ASSIGNMENT:
State how many lines in the listing below hold the string "have"; nothing else is wanted.

INFORMATION GIVEN:
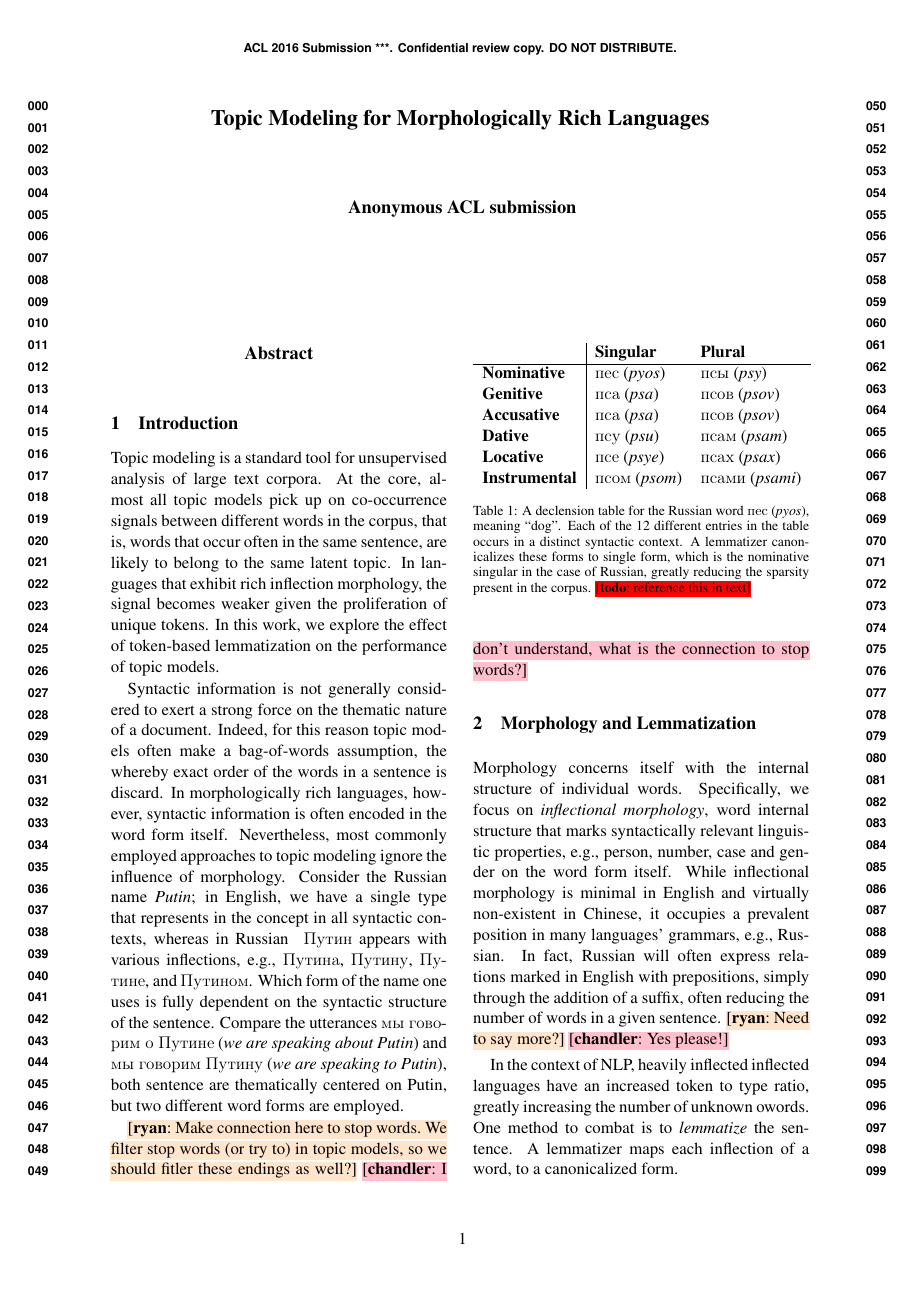
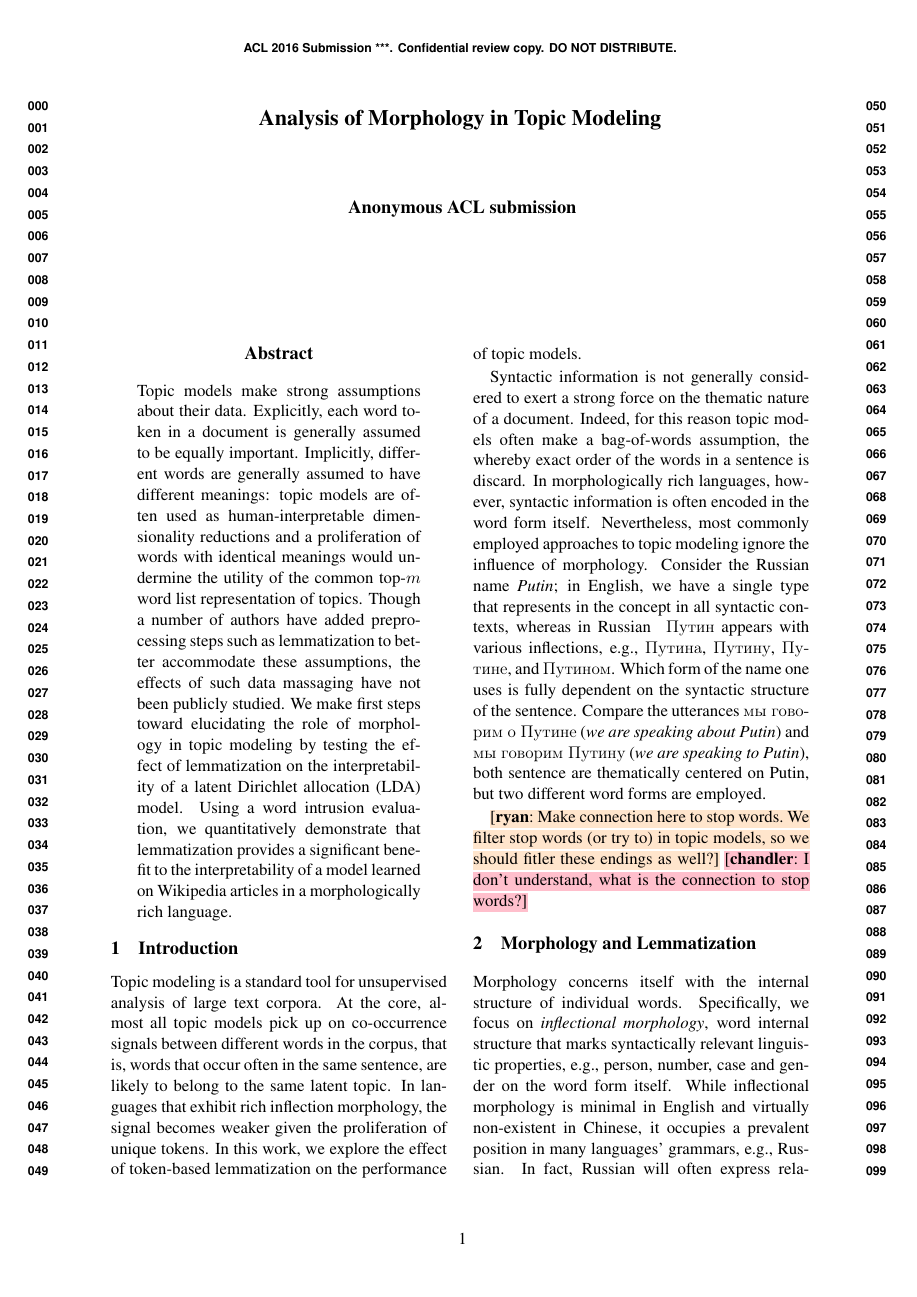
Before and after one commit to ccmaymay/lda-lemmas, a LaTeX paper (paper/russian.tex): page 1 of 4. Compiled offline with pdfLaTeX.

Commit message:
title, abs

```diff
--- a/paper/russian.tex
+++ b/paper/russian.tex
@@ -165,11 +165,27 @@
 %\titlespacing\subsection{0pt}{1pt plus 0pt minus 0pt}{1pt plus 0pt minus 0pt}
 %\titlespacing\subsubsection{0pt}{1pt plus 0pt minus 0pt}{1pt plus 0pt minus 0pt}
 
-\title{Topic Modeling for Morphologically Rich Languages}
+\title{Analysis of Morphology in Topic Modeling}
 
 \begin{document}
 \maketitle
 \begin{abstract}
+    Topic models make strong assumptions about their data.  Explicitly,
+    each word token in a document is generally assumed to be equally
+    important.  Implicitly, different words are generally assumed to
+    have different meanings: topic models are often used as
+    human-interpretable dimensionality reductions and a proliferation
+    of words with identical meanings would undermine the utility of the
+    common top-$m$ word list representation of topics.  Though a number
+    of authors have added preprocessing steps such as lemmatization to
+    better accommodate these assumptions, the effects of such data
+    massaging have not been publicly studied.  We make first steps
+    toward elucidating the role of morphology in topic modeling by
+    testing the effect of lemmatization on the interpretability of a
+    latent Dirichlet allocation (LDA) model.  Using a word intrusion
+    evaluation, we quantitatively demonstrate that lemmatization
+    provides a significant benefit to the interpretability of a model
+    learned on Wikipedia articles in a morphologically rich language.
 \end{abstract}
 
 
```
Also changed, not shown: paper/russian.tex (6 more changed lines).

TASK OUTPUT:
3